    The £100,000 car example is nonsense or a disingenuous attempt to make an incorrect point - it's like your firm paying it and then you pay back £100,000 /12 each month and reduce your earnings by that much each month so you save tax. Obviously that would never happen as cycle to work is a scheme intending to encourage fitness and reducing pollution by not using a car. The end of scheme sum is not applied by all firms, it depends on the scheme and how they cover the depreciation - the Evans one doesn't charge anything as their extended rental is done over 5 years so the bike is 6 years old at the end and can be handed over as £0 asset which is realistic for a bike that cost £1000, nothing like a £100k car. Cycle to work if you get the £800 certificate, you pay back £800 from your salary, the savings (as you full well know) come because the money is taken out before tax so you pay less tax/NI as your earnings are lower.

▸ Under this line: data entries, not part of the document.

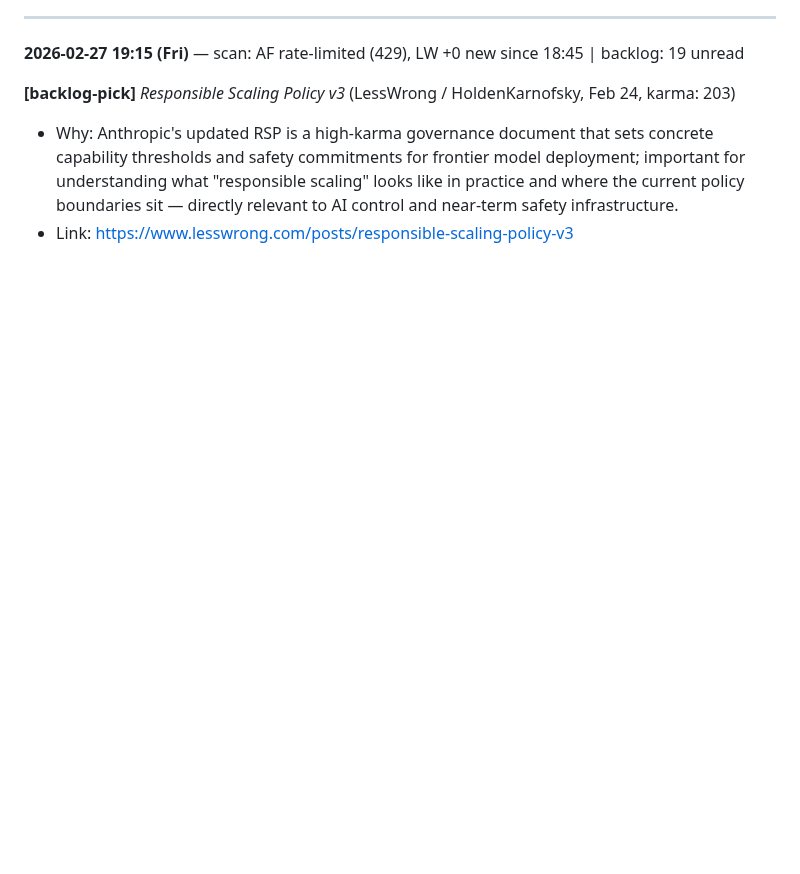
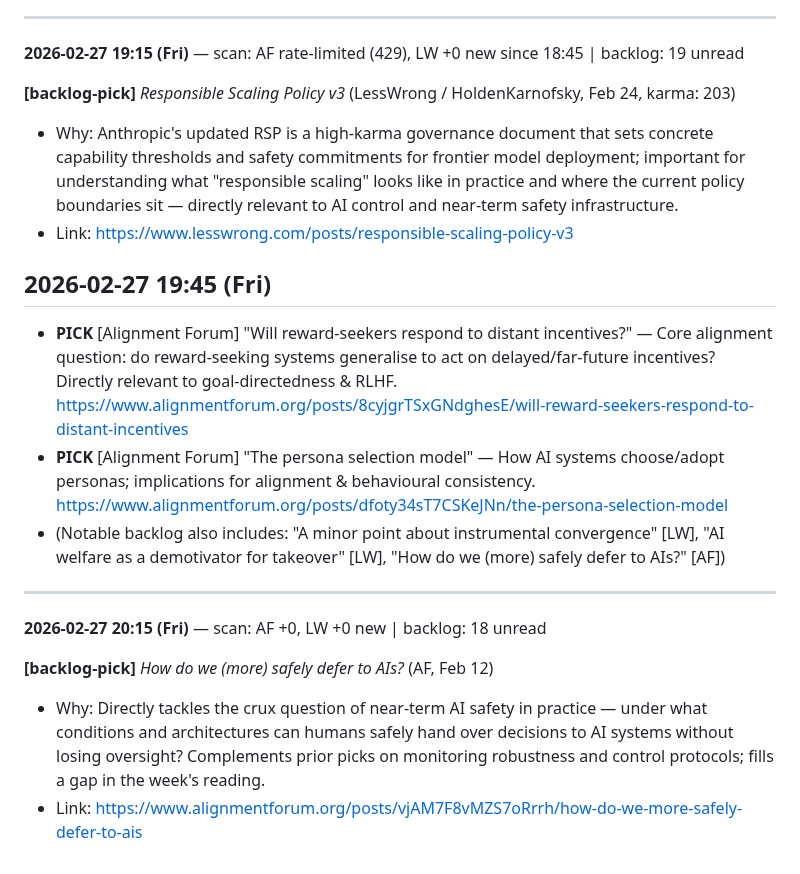
Before and after one commit to leonardofhy/openclaw-workspace, a Markdown page: memory/learning/ai-safety-radar.md, the part around the change. GitHub-like rendering; blank space fills up the shorter version.

```diff
--- a/memory/learning/ai-safety-radar.md
+++ b/memory/learning/ai-safety-radar.md
@@ -179,3 +179,15 @@ No new posts this cycle (scan: AF 0 new, LW 0 new). Backlog: 21 unread. Picked 2
 **[backlog-pick]** *Responsible Scaling Policy v3* (LessWrong / HoldenKarnofsky, Feb 24, karma: 203)
 - Why: Anthropic's updated RSP is a high-karma governance document that sets concrete capability thresholds and safety commitments for frontier model deployment; important for understanding what "responsible scaling" looks like in practice and where the current policy boundaries sit — directly relevant to AI control and near-term safety infrastructure.
 - Link: https://www.lesswrong.com/posts/responsible-scaling-policy-v3
+
+## 2026-02-27 19:45 (Fri)
+- **PICK** [Alignment Forum] "Will reward-seekers respond to distant incentives?" — Core alignment question: do reward-seeking systems generalise to act on delayed/far-future incentives? Directly relevant to goal-directedness & RLHF. https://www.alignmentforum.org/posts/8cyjgrTSxGNdghesE/will-reward-seekers-respond-to-distant-incentives
+- **PICK** [Alignment Forum] "The persona selection model" — How AI systems choose/adopt personas; implications for alignment & behavioural consistency. https://www.alignmentforum.org/posts/dfoty34sT7CSKeJNn/the-persona-selection-model
+- (Notable backlog also includes: "A minor point about instrumental convergence" [LW], "AI welfare as a demotivator for takeover" [LW], "How do we (more) safely defer to AIs?" [AF])
+
+---
+**2026-02-27 20:15 (Fri)** — scan: AF +0, LW +0 new | backlog: 18 unread
+
+**[backlog-pick]** *How do we (more) safely defer to AIs?* (AF, Feb 12)
+- Why: Directly tackles the crux question of near-term AI safety in practice — under what conditions and architectures can humans safely hand over decisions to AI systems without losing oversight? Complements prior picks on monitoring robustness and control protocols; fills a gap in the week's reading.
+- Link: https://www.alignmentforum.org/posts/vjAM7F8vMZS7oRrrh/how-do-we-more-safely-defer-to-ais
```
Also changed, not shown: memory/task-board.md (+3 -3 lines).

    The example of the person quitting after 6 months to put people off is laughably stupid. The bike scheme specifically tells you that if you leave work before the 12 months is up then you have to pay off the rest of the loan without the tax savings, it's a "shock" if you sign up for stuff without reading the Ts & Cs but that doesn't make the scheme bad, it's just more fool you. Someone who got a season ticket loan for a job and then left is hardly going to be "mortified" to be expected to pay back the loan out of their final pay packet - it's a loan, not a gift!

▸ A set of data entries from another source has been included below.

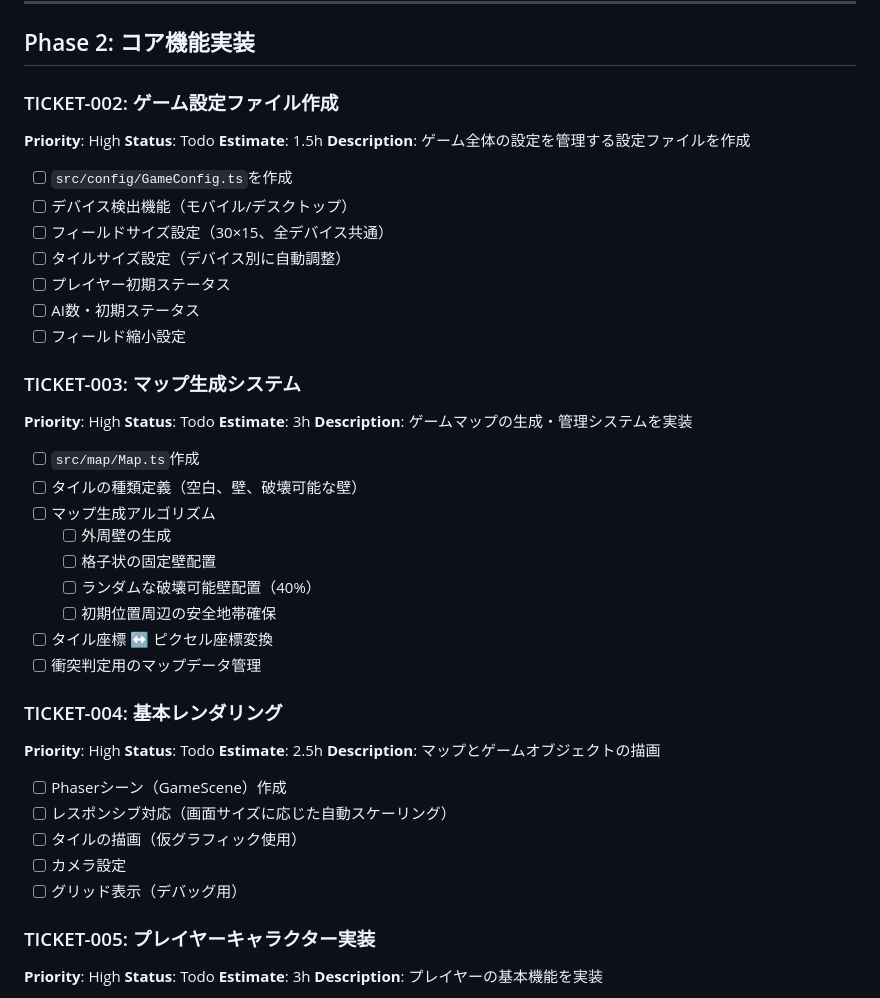
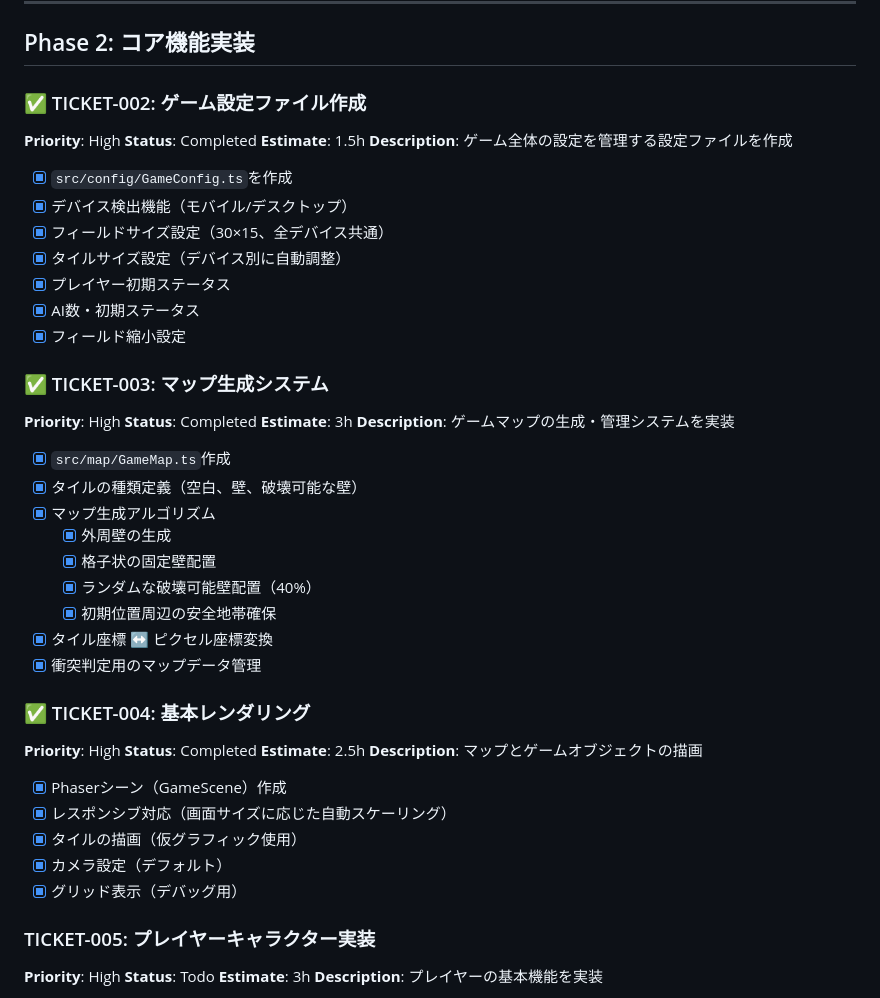
Before and after one commit to masaemon/bomberman, a Markdown page: docs/TICKETS.md, the part around the change. Drawn GitHub-style.

Commit message:
Update TICKETS.md: Mark TICKET-002, 003, 004 as completed

```diff
--- a/docs/TICKETS.md
+++ b/docs/TICKETS.md
@@ -15,44 +15,44 @@
 
 ## Phase 2: コア機能実装
 
-### TICKET-002: ゲーム設定ファイル作成
+### ✅ TICKET-002: ゲーム設定ファイル作成
 **Priority**: High
-**Status**: Todo
+**Status**: Completed
 **Estimate**: 1.5h
 **Description**: ゲーム全体の設定を管理する設定ファイルを作成
-- [ ] `src/config/GameConfig.ts`を作成
-- [ ] デバイス検出機能（モバイル/デスクトップ）
-- [ ] フィールドサイズ設定（30×15、全デバイス共通）
-- [ ] タイルサイズ設定（デバイス別に自動調整）
-- [ ] プレイヤー初期ステータス
-- [ ] AI数・初期ステータス
-- [ ] フィールド縮小設定
+- [x] `src/config/GameConfig.ts`を作成
+- [x] デバイス検出機能（モバイル/デスクトップ）
+- [x] フィールドサイズ設定（30×15、全デバイス共通）
+- [x] タイルサイズ設定（デバイス別に自動調整）
+- [x] プレイヤー初期ステータス
+- [x] AI数・初期ステータス
+- [x] フィールド縮小設定
 
-### TICKET-003: マップ生成システム
+### ✅ TICKET-003: マップ生成システム
 **Priority**: High
-**Status**: Todo
+**Status**: Completed
 **Estimate**: 3h
 **Description**: ゲームマップの生成・管理システムを実装
-- [ ] `src/map/Map.ts`作成
-- [ ] タイルの種類定義（空白、壁、破壊可能な壁）
-- [ ] マップ生成アルゴリズム
-  - [ ] 外周壁の生成
-  - [ ] 格子状の固定壁配置
-  - [ ] ランダムな破壊可能壁配置（40%）
-  - [ ] 初期位置周辺の安全地帯確保
-- [ ] タイル座標 ↔ ピクセル座標変換
-- [ ] 衝突判定用のマップデータ管理
+- [x] `src/map/GameMap.ts`作成
+- [x] タイルの種類定義（空白、壁、破壊可能な壁）
+- [x] マップ生成アルゴリズム
+  - [x] 外周壁の生成
+  - [x] 格子状の固定壁配置
+  - [x] ランダムな破壊可能壁配置（40%）
+  - [x] 初期位置周辺の安全地帯確保
+- [x] タイル座標 ↔ ピクセル座標変換
+- [x] 衝突判定用のマップデータ管理
 
-### TICKET-004: 基本レンダリング
+### ✅ TICKET-004: 基本レンダリング
 **Priority**: High
-**Status**: Todo
+**Status**: Completed
 **Estimate**: 2.5h
 **Description**: マップとゲームオブジェクトの描画
-- [ ] Phaserシーン（GameScene）作成
-- [ ] レスポンシブ対応（画面サイズに応じた自動スケーリング）
-- [ ] タイルの描画（仮グラフィック使用）
-- [ ] カメラ設定
-- [ ] グリッド表示（デバッグ用）
+- [x] Phaserシーン（GameScene）作成
+- [x] レスポンシブ対応（画面サイズに応じた自動スケーリング）
+- [x] タイルの描画（仮グラフィック使用）
+- [x] カメラ設定（デフォルト）
+- [x] グリッド表示（デバッグ用）
 
 ### TICKET-005: プレイヤーキャラクター実装
 **Priority**: High
```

    I note too you have brought in your predictable lies / scare stories about the bikes - you can get bikes on discount on the scheme, it's entirely up to the seller. Paul's Cycles for example sells old model bikes at a discount and allows cycle scheme vouchers. When I got my last one from Evans they were doing a charity trade in option, I got £100 of accessories free and the £1000 for giving them an old MTB I had that was about £250 new 8 or 9 years before but they accept pretty much anything. The notion the bike isn't "yours" is laughable too, you could apply that to car PCP deals or even a mortgage - technically you don't own your home until the mortgage is paid off, does that mean you don't take one out? Please. As for your pension, what has that got to do with anything? I have 2 bikes done on C2W, my NI contributions for those years are full according to HMRC and while I guess it might mean for 1 year your monthly pension contributions are a bit lower (not sure if they're based on your pre-tax sum or not) but you can always put your savings into the pension anyway.

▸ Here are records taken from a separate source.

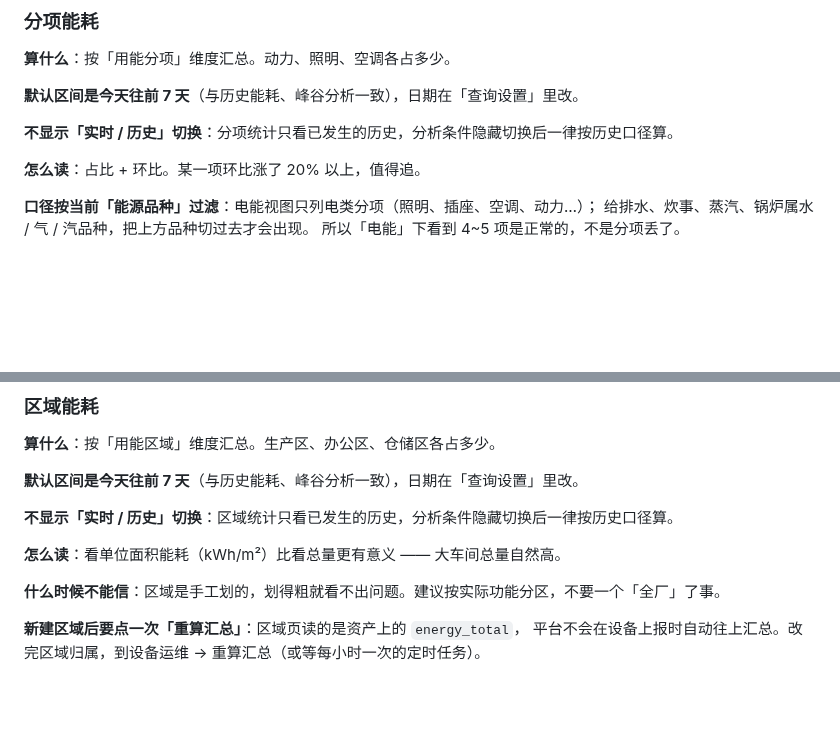
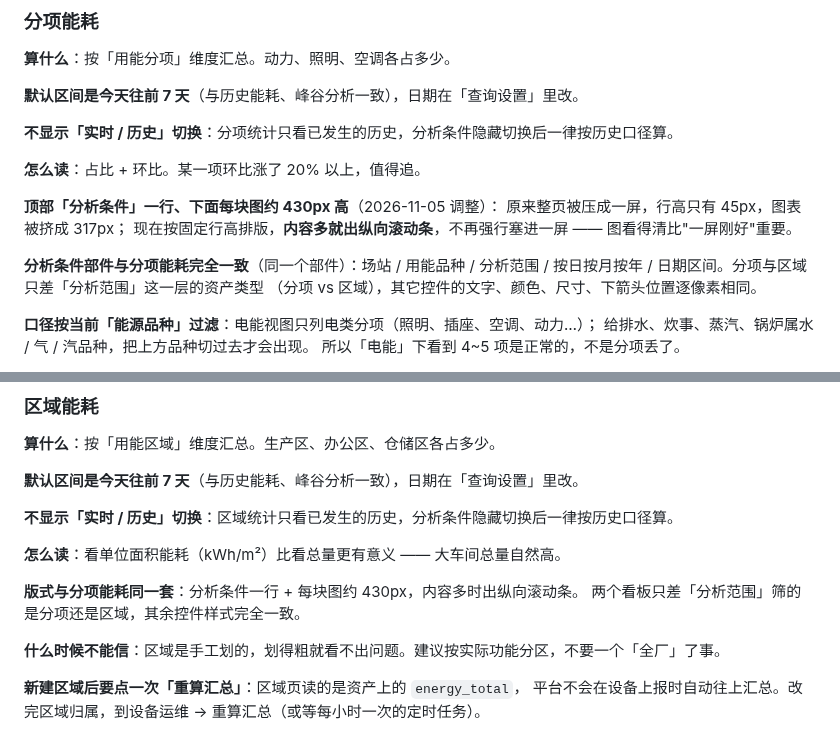
Before and after one commit to cuijinlong/guard_help, a Markdown page: content/user/03-pages.md, 2 parts joined by grey strips. Rendered like a GitHub page; blank space fills up the shorter version.

Commit message:
update manual: 分项/区域版式统一、可滚动

```diff
--- a/content/user/03-pages.md
+++ b/content/user/03-pages.md
@@ -394,6 +394,17 @@ docker logs energy-server 2>&1 | grep -A40 "SQL 埋点"
 
 **怎么读**：占比 + 环比。某一项环比涨了 20% 以上，值得追。
 
+**顶部「分析条件」一行、下面每块图约 430px 高**（2026-11-05 调整）：
+原来整页被压成一屏，行高只有 45px，图表被挤成 317px；
+现在按固定行高排版，**内容多就出纵向滚动条**，不再强行塞进一屏 ——
+图看得清比"一屏刚好"重要。
+
+**分析条件部件与分项能耗完全一致**（同一个部件）：场站 / 用能品种 / 分析范围 /
+按日按月按年 / 日期区间。分项与区域只差「分析范围」这一层的资产类型
+（分项 vs 区域），其它控件的文字、颜色、尺寸、下箭头位置逐像素相同。
+
+
+
 **口径按当前「能源品种」过滤**：电能视图只列电类分项（照明、插座、空调、动力…）；
 给排水、炊事、蒸汽、锅炉属水 / 气 / 汽品种，把上方品种切过去才会出现。
 所以「电能」下看到 4~5 项是正常的，不是分项丢了。
@@ -416,6 +427,9 @@ docker logs energy-server 2>&1 | grep -A40 "SQL 埋点"
 **不显示「实时 / 历史」切换**：区域统计只看已发生的历史，分析条件隐藏切换后一律按历史口径算。
 
 **怎么读**：看单位面积能耗（kWh/m²）比看总量更有意义 —— 大车间总量自然高。
+
+**版式与分项能耗同一套**：分析条件一行 + 每块图约 430px，内容多时出纵向滚动条。
+两个看板只差「分析范围」筛的是分项还是区域，其余控件样式完全一致。
 
 **什么时候不能信**：区域是手工划的，划得粗就看不出问题。建议按实际功能分区，不要一个「全厂」了事。
 
```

    Buying a second hand bike is fraught with issues - the bike could be stolen (if sold via personal ads) or it could have been trashed (say a crashed bike) and there is no come back if the police take it off you again. There is also the need to know what to look for, how to check for wear and tear etc - such as taking a chain tool, wheel truing stand etc etc all of which could end up costing more than you saved!
    Last edited by Nasqueron; 05-05-2019 at 12:03 PM.
    • parking_question_chap
    • By parking_question_chap 5th May 19, 8:05 PM
    • 2,223 Posts
    • 2,466 Thanks
    parking_question_chap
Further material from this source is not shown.